## Exercise:
What you return should be the full listing, copied exactly and stripped of its pictures.
>>
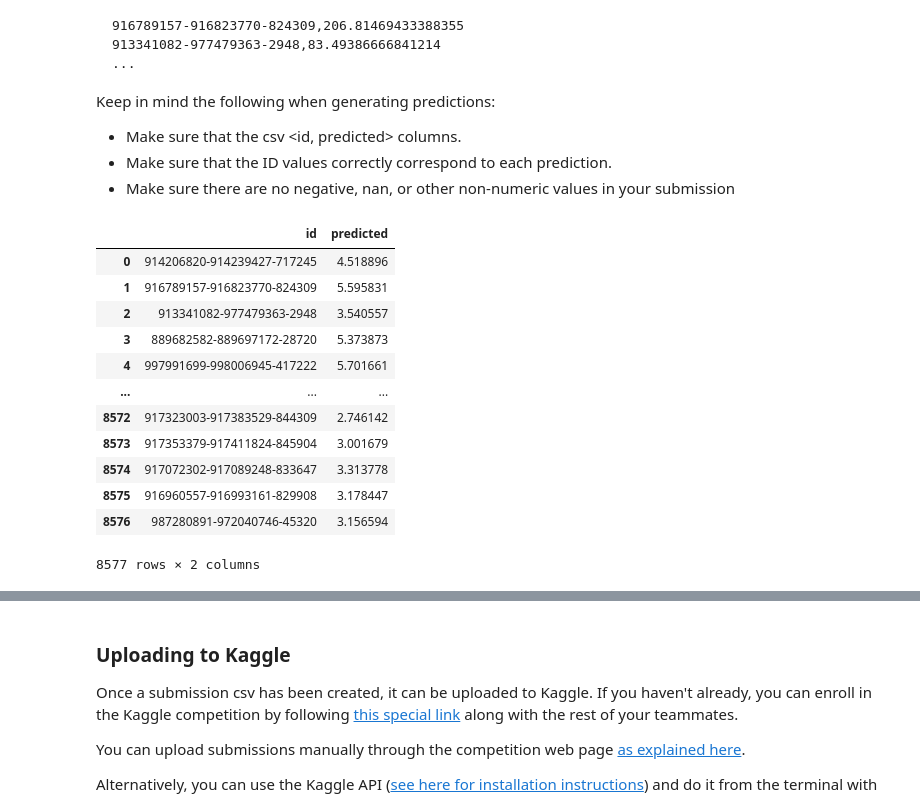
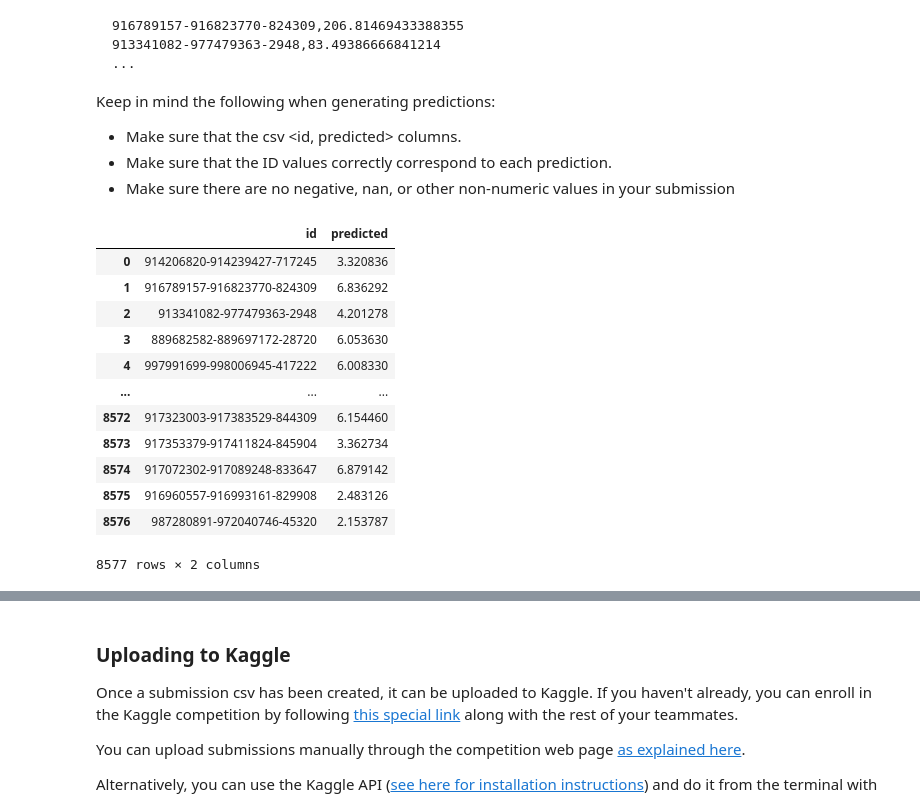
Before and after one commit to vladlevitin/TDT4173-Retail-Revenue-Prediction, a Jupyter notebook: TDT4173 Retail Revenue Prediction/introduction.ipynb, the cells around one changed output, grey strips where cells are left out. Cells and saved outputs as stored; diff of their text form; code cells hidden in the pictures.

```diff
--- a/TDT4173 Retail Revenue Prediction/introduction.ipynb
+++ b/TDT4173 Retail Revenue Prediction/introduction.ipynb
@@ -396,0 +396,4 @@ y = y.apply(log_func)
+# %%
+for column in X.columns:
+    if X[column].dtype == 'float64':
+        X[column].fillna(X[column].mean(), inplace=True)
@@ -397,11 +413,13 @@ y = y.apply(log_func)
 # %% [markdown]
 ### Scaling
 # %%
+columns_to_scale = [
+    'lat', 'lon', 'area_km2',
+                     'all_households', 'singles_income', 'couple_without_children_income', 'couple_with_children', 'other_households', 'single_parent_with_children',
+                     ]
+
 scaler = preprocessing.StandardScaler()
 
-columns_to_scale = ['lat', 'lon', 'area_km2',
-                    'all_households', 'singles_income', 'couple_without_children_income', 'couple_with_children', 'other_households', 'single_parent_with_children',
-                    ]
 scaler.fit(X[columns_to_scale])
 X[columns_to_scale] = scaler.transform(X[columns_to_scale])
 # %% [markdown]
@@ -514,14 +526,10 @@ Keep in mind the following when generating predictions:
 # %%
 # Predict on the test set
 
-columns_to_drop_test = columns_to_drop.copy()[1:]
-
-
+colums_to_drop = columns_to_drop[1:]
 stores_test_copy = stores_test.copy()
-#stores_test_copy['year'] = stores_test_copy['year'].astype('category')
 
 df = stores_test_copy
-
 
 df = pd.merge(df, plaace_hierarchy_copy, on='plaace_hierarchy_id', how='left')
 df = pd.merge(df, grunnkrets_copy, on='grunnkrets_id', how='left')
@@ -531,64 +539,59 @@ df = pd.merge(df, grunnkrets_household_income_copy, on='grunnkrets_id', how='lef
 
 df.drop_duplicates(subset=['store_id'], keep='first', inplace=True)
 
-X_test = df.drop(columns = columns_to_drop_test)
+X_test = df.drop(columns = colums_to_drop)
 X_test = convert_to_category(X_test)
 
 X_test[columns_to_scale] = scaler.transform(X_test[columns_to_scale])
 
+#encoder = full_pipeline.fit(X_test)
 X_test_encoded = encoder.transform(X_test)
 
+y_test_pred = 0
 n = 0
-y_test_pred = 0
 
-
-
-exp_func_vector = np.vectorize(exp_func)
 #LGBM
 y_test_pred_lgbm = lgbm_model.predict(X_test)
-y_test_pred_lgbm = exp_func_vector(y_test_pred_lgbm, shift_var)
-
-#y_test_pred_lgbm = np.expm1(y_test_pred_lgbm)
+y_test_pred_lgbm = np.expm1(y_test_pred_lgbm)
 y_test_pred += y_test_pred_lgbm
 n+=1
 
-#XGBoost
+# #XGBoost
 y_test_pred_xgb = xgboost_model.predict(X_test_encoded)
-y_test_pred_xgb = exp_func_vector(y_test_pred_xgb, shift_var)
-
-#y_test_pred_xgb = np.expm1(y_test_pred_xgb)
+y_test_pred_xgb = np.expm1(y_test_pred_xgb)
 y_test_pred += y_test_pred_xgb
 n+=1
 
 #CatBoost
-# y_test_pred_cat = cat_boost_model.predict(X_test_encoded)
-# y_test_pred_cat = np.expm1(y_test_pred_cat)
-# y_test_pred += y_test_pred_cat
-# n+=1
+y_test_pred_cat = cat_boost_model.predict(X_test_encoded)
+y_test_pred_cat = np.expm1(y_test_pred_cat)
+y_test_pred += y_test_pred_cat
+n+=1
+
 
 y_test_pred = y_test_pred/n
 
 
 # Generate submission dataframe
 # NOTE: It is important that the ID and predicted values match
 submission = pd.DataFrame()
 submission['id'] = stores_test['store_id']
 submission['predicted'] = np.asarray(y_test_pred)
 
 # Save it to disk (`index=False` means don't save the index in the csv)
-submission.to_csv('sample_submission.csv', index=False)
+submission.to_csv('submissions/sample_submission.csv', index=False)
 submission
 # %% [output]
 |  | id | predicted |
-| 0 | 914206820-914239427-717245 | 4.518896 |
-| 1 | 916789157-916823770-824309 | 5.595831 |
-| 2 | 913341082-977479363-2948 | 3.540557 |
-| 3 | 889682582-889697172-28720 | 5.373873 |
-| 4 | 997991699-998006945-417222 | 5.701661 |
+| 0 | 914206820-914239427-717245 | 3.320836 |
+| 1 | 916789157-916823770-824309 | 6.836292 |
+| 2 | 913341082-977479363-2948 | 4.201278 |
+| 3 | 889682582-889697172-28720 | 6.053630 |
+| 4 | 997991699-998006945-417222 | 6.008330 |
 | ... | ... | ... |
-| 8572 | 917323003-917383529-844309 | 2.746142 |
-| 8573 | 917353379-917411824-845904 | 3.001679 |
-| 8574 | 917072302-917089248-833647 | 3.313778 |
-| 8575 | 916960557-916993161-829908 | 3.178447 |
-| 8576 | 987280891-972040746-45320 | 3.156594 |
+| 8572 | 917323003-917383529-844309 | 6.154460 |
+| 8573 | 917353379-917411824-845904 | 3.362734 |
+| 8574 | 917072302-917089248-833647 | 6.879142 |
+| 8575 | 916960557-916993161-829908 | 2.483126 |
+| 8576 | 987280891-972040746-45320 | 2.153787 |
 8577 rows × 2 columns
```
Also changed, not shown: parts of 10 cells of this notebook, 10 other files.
<<
## Exercise output:
Before and after one commit to vladlevitin/TDT4173-Retail-Revenue-Prediction, a Jupyter notebook: TDT4173 Retail Revenue Prediction/introduction.ipynb, the cells around one changed output, grey strips where cells are left out. Cells and saved outputs as stored; diff of their text form; code cells hidden in the pictures.

```diff
--- a/TDT4173 Retail Revenue Prediction/introduction.ipynb
+++ b/TDT4173 Retail Revenue Prediction/introduction.ipynb
@@ -396,0 +396,4 @@ y = y.apply(log_func)
+# %%
+for column in X.columns:
+    if X[column].dtype == 'float64':
+        X[column].fillna(X[column].mean(), inplace=True)
@@ -397,11 +413,13 @@ y = y.apply(log_func)
 # %% [markdown]
 ### Scaling
 # %%
+columns_to_scale = [
+    'lat', 'lon', 'area_km2',
+                     'all_households', 'singles_income', 'couple_without_children_income', 'couple_with_children', 'other_households', 'single_parent_with_children',
+                     ]
+
 scaler = preprocessing.StandardScaler()
 
-columns_to_scale = ['lat', 'lon', 'area_km2',
-                    'all_households', 'singles_income', 'couple_without_children_income', 'couple_with_children', 'other_households', 'single_parent_with_children',
-                    ]
 scaler.fit(X[columns_to_scale])
 X[columns_to_scale] = scaler.transform(X[columns_to_scale])
 # %% [markdown]
@@ -514,14 +526,10 @@ Keep in mind the following when generating predictions:
 # %%
 # Predict on the test set
 
-columns_to_drop_test = columns_to_drop.copy()[1:]
-
-
+colums_to_drop = columns_to_drop[1:]
 stores_test_copy = stores_test.copy()
-#stores_test_copy['year'] = stores_test_copy['year'].astype('category')
 
 df = stores_test_copy
-
 
 df = pd.merge(df, plaace_hierarchy_copy, on='plaace_hierarchy_id', how='left')
 df = pd.merge(df, grunnkrets_copy, on='grunnkrets_id', how='left')
@@ -531,64 +539,59 @@ df = pd.merge(df, grunnkrets_household_income_copy, on='grunnkrets_id', how='lef
 
 df.drop_duplicates(subset=['store_id'], keep='first', inplace=True)
 
-X_test = df.drop(columns = columns_to_drop_test)
+X_test = df.drop(columns = colums_to_drop)
 X_test = convert_to_category(X_test)
 
 X_test[columns_to_scale] = scaler.transform(X_test[columns_to_scale])
 
+#encoder = full_pipeline.fit(X_test)
 X_test_encoded = encoder.transform(X_test)
 
+y_test_pred = 0
 n = 0
-y_test_pred = 0
 
-
-
-exp_func_vector = np.vectorize(exp_func)
 #LGBM
 y_test_pred_lgbm = lgbm_model.predict(X_test)
-y_test_pred_lgbm = exp_func_vector(y_test_pred_lgbm, shift_var)
-
-#y_test_pred_lgbm = np.expm1(y_test_pred_lgbm)
+y_test_pred_lgbm = np.expm1(y_test_pred_lgbm)
 y_test_pred += y_test_pred_lgbm
 n+=1
 
-#XGBoost
+# #XGBoost
 y_test_pred_xgb = xgboost_model.predict(X_test_encoded)
-y_test_pred_xgb = exp_func_vector(y_test_pred_xgb, shift_var)
-
-#y_test_pred_xgb = np.expm1(y_test_pred_xgb)
+y_test_pred_xgb = np.expm1(y_test_pred_xgb)
 y_test_pred += y_test_pred_xgb
 n+=1
 
 #CatBoost
-# y_test_pred_cat = cat_boost_model.predict(X_test_encoded)
-# y_test_pred_cat = np.expm1(y_test_pred_cat)
-# y_test_pred += y_test_pred_cat
-# n+=1
+y_test_pred_cat = cat_boost_model.predict(X_test_encoded)
+y_test_pred_cat = np.expm1(y_test_pred_cat)
+y_test_pred += y_test_pred_cat
+n+=1
+
 
 y_test_pred = y_test_pred/n
 
 
 # Generate submission dataframe
 # NOTE: It is important that the ID and predicted values match
 submission = pd.DataFrame()
 submission['id'] = stores_test['store_id']
 submission['predicted'] = np.asarray(y_test_pred)
 
 # Save it to disk (`index=False` means don't save the index in the csv)
-submission.to_csv('sample_submission.csv', index=False)
+submission.to_csv('submissions/sample_submission.csv', index=False)
 submission
 # %% [output]
 |  | id | predicted |
-| 0 | 914206820-914239427-717245 | 4.518896 |
-| 1 | 916789157-916823770-824309 | 5.595831 |
-| 2 | 913341082-977479363-2948 | 3.540557 |
-| 3 | 889682582-889697172-28720 | 5.373873 |
-| 4 | 997991699-998006945-417222 | 5.701661 |
+| 0 | 914206820-914239427-717245 | 3.320836 |
+| 1 | 916789157-916823770-824309 | 6.836292 |
+| 2 | 913341082-977479363-2948 | 4.201278 |
+| 3 | 889682582-889697172-28720 | 6.053630 |
+| 4 | 997991699-998006945-417222 | 6.008330 |
 | ... | ... | ... |
-| 8572 | 917323003-917383529-844309 | 2.746142 |
-| 8573 | 917353379-917411824-845904 | 3.001679 |
-| 8574 | 917072302-917089248-833647 | 3.313778 |
-| 8575 | 916960557-916993161-829908 | 3.178447 |
-| 8576 | 987280891-972040746-45320 | 3.156594 |
+| 8572 | 917323003-917383529-844309 | 6.154460 |
+| 8573 | 917353379-917411824-845904 | 3.362734 |
+| 8574 | 917072302-917089248-833647 | 6.879142 |
+| 8575 | 916960557-916993161-829908 | 2.483126 |
+| 8576 | 987280891-972040746-45320 | 2.153787 |
 8577 rows × 2 columns
```
Also changed, not shown: parts of 10 cells of this notebook, 10 other files.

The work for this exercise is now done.